## Exercise directions
Return the lines below that contain the word "centering".

## Records shown
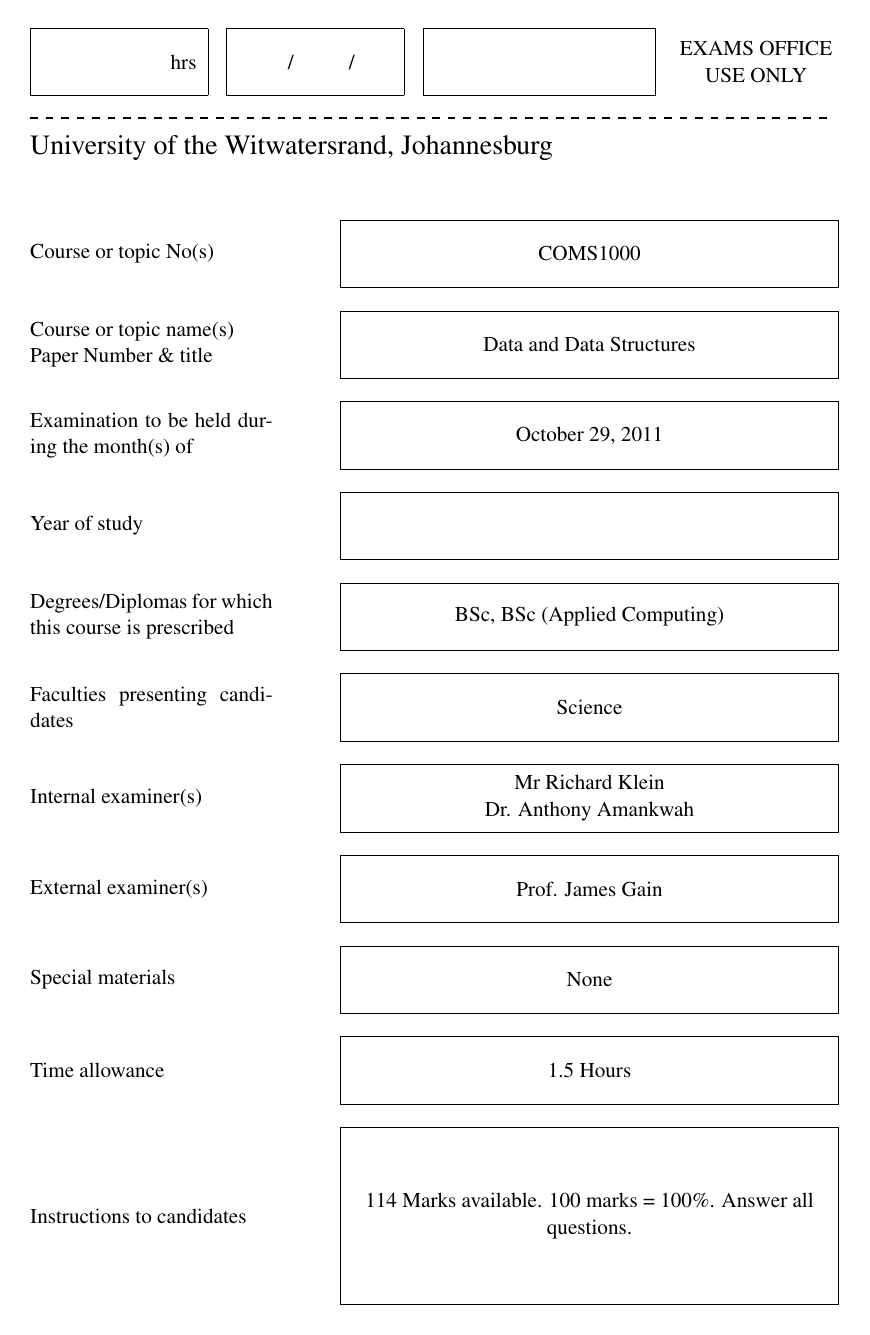
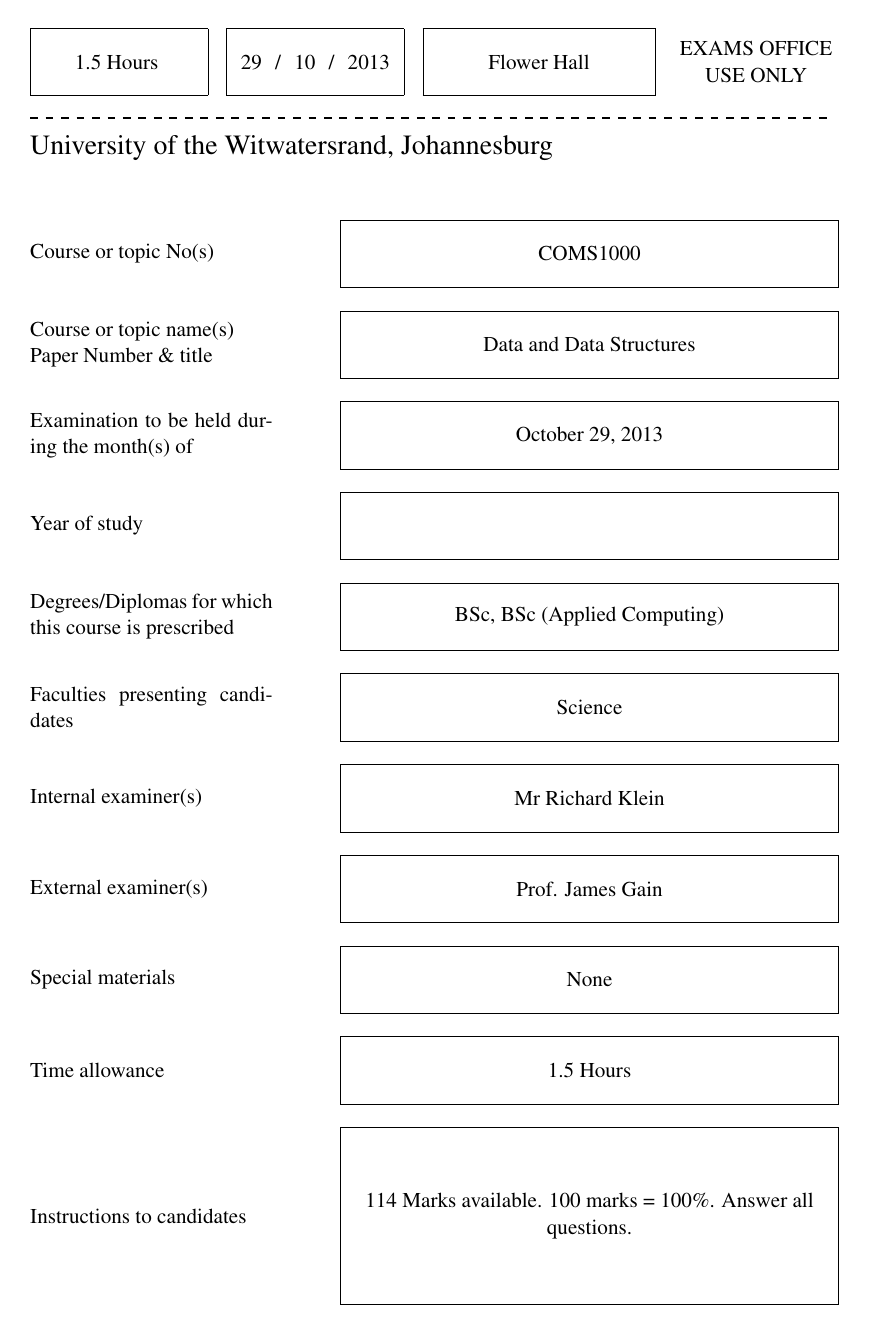
Before and after one commit to cswits/latex, a LaTeX problem sheet (exam.tex, which reads wits_exam.sty): page 1 of 2. Compiled offline with pdfLaTeX.

Commit message:
Handles Exam's Office Information

```diff
--- a/exam.tex
+++ b/exam.tex
@@ -5,12 +5,14 @@
 % First set up fieled that the exams office wants
 \courseno{COMS1000}
 \papertitle{Data and Data Structures}
-\testmonth{October 29}
-\testyear{2011}
+\testday{29}
+\testmonth{10}
+\testyear{2013}
+\venue{Flower Hall}
 %\yearofstudy{}  % None for Arts and Science
 \degrees{BSc, BSc (Applied Computing)}
 \faculties{Science}
-\internalexaminer{Mr Richard Klein\\Dr. Anthony Amankwah}
+\internalexaminer{Mr Richard Klein}
 \externalexaminer{Prof. James Gain}
 \specialmaterial{None}
 \hoursallowance{1.5 Hours}
--- a/wits_exam.sty
+++ b/wits_exam.sty
@@ -1,8 +1,12 @@
 % Richard Klein (2013)
+\usepackage{datetime}
+
+\newcommand{\unknownvariable}{\textbf{??}}
 
 % Setup Variables
 \newcommand{\thecourseno}  {\hfill}
 \newcommand{\thepapertitle}{\hfill}
+\newcommand{\theday}{\hfill}
 \newcommand{\themonth}{\hfill}
 \newcommand{\theyear}{\hfill}
 \newcommand{\thedegrees}{\hfill}
@@ -14,21 +18,30 @@
 \newcommand{\theinstructions}{\hfill}
 \newcommand{\thedepartment}{\hfill}
 \newcommand{\theyearofstudy}{\hfill}
+\newcommand{\thevenue}{\hfill}
+
+\newcommand{\thetitlehrs}{\unknownvariable}
+\newcommand{\thetitleday}{\unknownvariable}
+\newcommand{\thetitlemonth}{\unknownvariable}
+\newcommand{\thetitleyear}{\unknownvariable}
+\newcommand{\thetitlevenue}{\unknownvariable}
 
 % Variable Setters
 \newcommand{\courseno}[1]{\renewcommand{\thecourseno}{#1}}
 \newcommand{\papertitle}[1]{\renewcommand{\thepapertitle}{#1}}
-\newcommand{\testmonth}[1]{\renewcommand{\themonth}{#1}}
-\newcommand{\testyear}[1]{\renewcommand{\theyear}{#1}}
+\newcommand{\testday}[1]{\renewcommand{\theday}{#1}\renewcommand{\thetitleday}{#1}}
+\newcommand{\testmonth}[1]{\renewcommand{\themonth}{\monthname[#1]}\renewcommand{\thetitlemonth}{#1}}
+\newcommand{\testyear}[1]{\renewcommand{\theyear}{#1}\renewcommand{\thetitleyear}{#1}}
 \newcommand{\degrees}[1]{\renewcommand{\thedegrees}{#1}}
 \newcommand{\faculties}[1]{\renewcommand{\thefaculties}{#1}}
 \newcommand{\internalexaminer}[1]{\renewcommand{\theinternalexaminer}{#1}}
 \newcommand{\externalexaminer}[1]{\renewcommand{\theexternalexaminer}{#1}}
 \newcommand{\specialmaterial}[1]{\renewcommand{\thespecialmaterial}{#1}}
-\newcommand{\hoursallowance}[1]{\renewcommand{\thehoursallowance}{#1}}
+\newcommand{\hoursallowance}[1]{\renewcommand{\thehoursallowance}{#1}\renewcommand{\thetitlehrs}{#1}}
 \newcommand{\instructions}[1]{\renewcommand{\theinstructions}{#1}}
 \newcommand{\department}[1]{\renewcommand{\thedepartment}{#1}}
 \newcommand{\yearofstudy}[1]{\renewcommand{\theyearofstudy}{#1}}
+\newcommand{\venue}[1]{\renewcommand{\thevenue}{#1}\renewcommand{\thetitlevenue}{#1}}
 
 % Wits Question Macros - These keep track of mark totals automatically and create a ``totalmarks'' counter
 \usepackage{wits_question}
@@ -53,7 +66,7 @@
 \pagestyle{fancy}
 \lhead{\thecourseno}
 \chead{\thepapertitle}
-\rhead{\themonth, \theyear}
+\rhead{\themonth\ \theday, \theyear}
 \lfoot{}
 \cfoot{Page \thepage\ of \pageref{LastPage}}
 \rfoot{}
@@ -64,9 +77,9 @@
 \thispagestyle{empty}
 \vspace*{-1.5cm}
 \noindent
-\fbox{\parbox[t][1cm][c]{3cm}{\hfill hrs\phantom{ }}}\hfill
-\fbox{\parbox[t][1cm][c]{3cm}{\hspace*{1cm}/\hspace*{1cm}/\hspace*{1cm}}}\hfill
-\fbox{\parbox[t][1cm][c]{4cm}{\hfill}}\hfill
+\fbox{\parbox[t][1cm][c]{3cm}{\hfill \thetitlehrs \hfill \phantom{ }}}\hfill
+\fbox{\parbox[t][1cm][c]{3cm}{\hfill \thetitleday\ \hfill / \hfill \thetitlemonth\ \hfill / \hfill \thetitleyear \hfill\ }}\hfill
+\fbox{\parbox[t][1cm][c]{4cm}{\hfill \thetitlevenue \hfill\ }}\hfill
 \parbox[t][1cm][c]{3cm}{\centering EXAMS OFFICE USE ONLY }\\[10pt]
 \hdashrule{\linewidth}{1pt}{4pt}
 \noindent \Large University of the Witwatersrand, Johannesburg\\[15pt]
@@ -74,7 +87,7 @@
 \normalsize
 \noindent{\parbox[c][][c]{0.3\linewidth}{Course or topic No(s)}}\hfill\fbox{\parbox[c][1cm][c]{0.6\linewidth}{\centering \thecourseno}}\\\vfill
 \noindent{\parbox[c][][c]{0.3\linewidth}{Course or topic name(s)\\Paper Number \& title}}\hfill\fbox{\parbox[c][1cm][c]{0.6\linewidth}{\centering \thepapertitle}}\\\vfill
-\noindent{\parbox[c][][c]{0.3\linewidth}{Examination to be held during the month(s) of}}\hfill\fbox{\parbox[c][1cm][c]{0.6\linewidth}{\centering \themonth, \theyear}}\\\vfill
+\noindent{\parbox[c][][c]{0.3\linewidth}{Examination to be held during the month(s) of}}\hfill\fbox{\parbox[c][1cm][c]{0.6\linewidth}{\centering \themonth\ \theday, \theyear}}\\\vfill
 \noindent{\parbox[c][][c]{0.3\linewidth}{Year of study}}\hfill\fbox{\parbox[c][1cm][c]{0.6\linewidth}{\centering \theyearofstudy}}\\\vfill
 \noindent{\parbox[c][][c]{0.3\linewidth}{Degrees/Diplomas for which this course is prescribed}}\hfill\fbox{\parbox[c][1cm][c]{0.6\linewidth}{\centering \thedegrees}}\\\vfill
 \noindent{\parbox[c][][c]{0.3\linewidth}{Faculties presenting candidates}}\hfill\fbox{\parbox[c][1cm][c]{0.6\linewidth}{\centering \thefaculties}}\\\vfill
```
Also changed, not shown: exam.pdf, 1 other file.
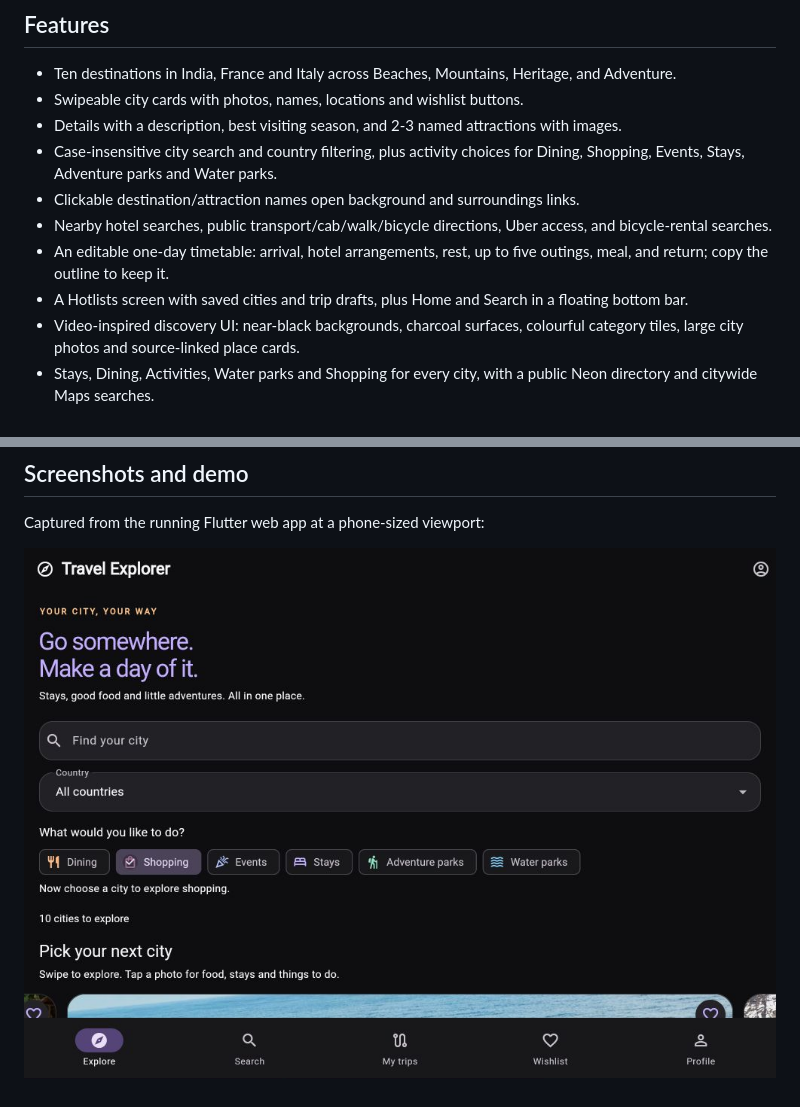
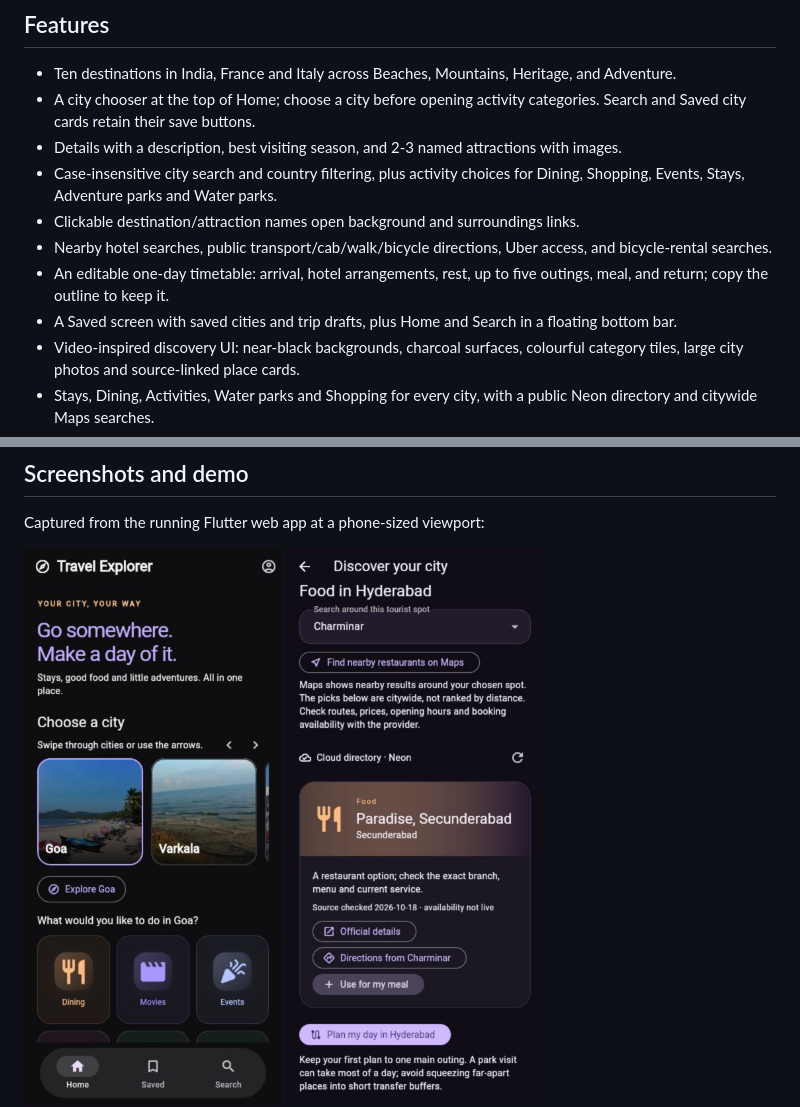
Before and after one commit to sohan2335/travel-explorer, a Markdown page: README.md, 2 parts joined by grey strips. GitHub-like rendering; pictures changed too: docs/screenshots/city-first-home.jpg (added).

```diff
--- a/README.md
+++ b/README.md
@@ -5,13 +5,13 @@ A small Flutter app for the GDGC VNRVJIET App Development volunteer recruitment
 ## Features
 
 - Ten destinations in India, France and Italy across Beaches, Mountains, Heritage, and Adventure.
-- Swipeable city cards with photos, names, locations and wishlist buttons.
+- A city chooser at the top of Home; choose a city before opening activity categories. Search and Saved city cards retain their save buttons.
 - Details with a description, best visiting season, and 2-3 named attractions with images.
 - Case-insensitive city search and country filtering, plus activity choices for Dining, Shopping, Events, Stays, Adventure parks and Water parks.
 - Clickable destination/attraction names open background and surroundings links.
 - Nearby hotel searches, public transport/cab/walk/bicycle directions, Uber access, and bicycle-rental searches.
 - An editable one-day timetable: arrival, hotel arrangements, rest, up to five outings, meal, and return; copy the outline to keep it.
-- A Hotlists screen with saved cities and trip drafts, plus Home and Search in a floating bottom bar.
+- A Saved screen with saved cities and trip drafts, plus Home and Search in a floating bottom bar.
 - Video-inspired discovery UI: near-black backgrounds, charcoal surfaces, colourful category tiles, large city photos and source-linked place cards.
 - Stays, Dining, Activities, Water parks and Shopping for every city, with a public Neon directory and citywide Maps searches.
 - Use a directory stay, restaurant or outing in the planner; customise the visit duration and save the draft.
@@ -70,7 +70,7 @@ External links work through a small web helper and an Android platform bridge. A
 
 Captured from the running Flutter web app at a phone-sized viewport:
 
-![Home and activity categories](docs/screenshots/activity-categories.jpg)
+![City-first Home](docs/screenshots/city-first-home.jpg)
 ![City discovery](docs/screenshots/city-discovery.jpg)
 ![One-day planner](docs/screenshots/city-plan.jpg)
 
```
Also changed, not shown: other parts of README.md (+17 -0 lines), docs/MY_DAY.md (added, +26 -0 lines), docs/VERIFICATION.md (+9 -0 lines), docs/screenshots/my-day.jpg (added), 13 other files.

## Task result
 \parbox[t][1cm][c]{3cm}{\centering EXAMS OFFICE USE ONLY }\\[10pt]
 \noindent{\parbox[c][][c]{0.3\linewidth}{Course or topic No(s)}}\hfill\fbox{\parbox[c][1cm][c]{0.6\linewidth}{\centering \thecourseno}}\\\vfill
 \noindent{\parbox[c][][c]{0.3\linewidth}{Course or topic name(s)\\Paper Number \& title}}\hfill\fbox{\parbox[c][1cm][c]{0.6\linewidth}{\centering \thepapertitle}}\\\vfill
-\noindent{\parbox[c][][c]{0.3\linewidth}{Examination to be held during the month(s) of}}\hfill\fbox{\parbox[c][1cm][c]{0.6\linewidth}{\centering \themonth, \theyear}}\\\vfill
+\noindent{\parbox[c][][c]{0.3\linewidth}{Examination to be held during the month(s) of}}\hfill\fbox{\parbox[c][1cm][c]{0.6\linewidth}{\centering \themonth\ \theday, \theyear}}\\\vfill
 \noindent{\parbox[c][][c]{0.3\linewidth}{Year of study}}\hfill\fbox{\parbox[c][1cm][c]{0.6\linewidth}{\centering \theyearofstudy}}\\\vfill
 \noindent{\parbox[c][][c]{0.3\linewidth}{Degrees/Diplomas for which this course is prescribed}}\hfill\fbox{\parbox[c][1cm][c]{0.6\linewidth}{\centering \thedegrees}}\\\vfill
 \noindent{\parbox[c][][c]{0.3\linewidth}{Faculties presenting candidates}}\hfill\fbox{\parbox[c][1cm][c]{0.6\linewidth}{\centering \thefaculties}}\\\vfill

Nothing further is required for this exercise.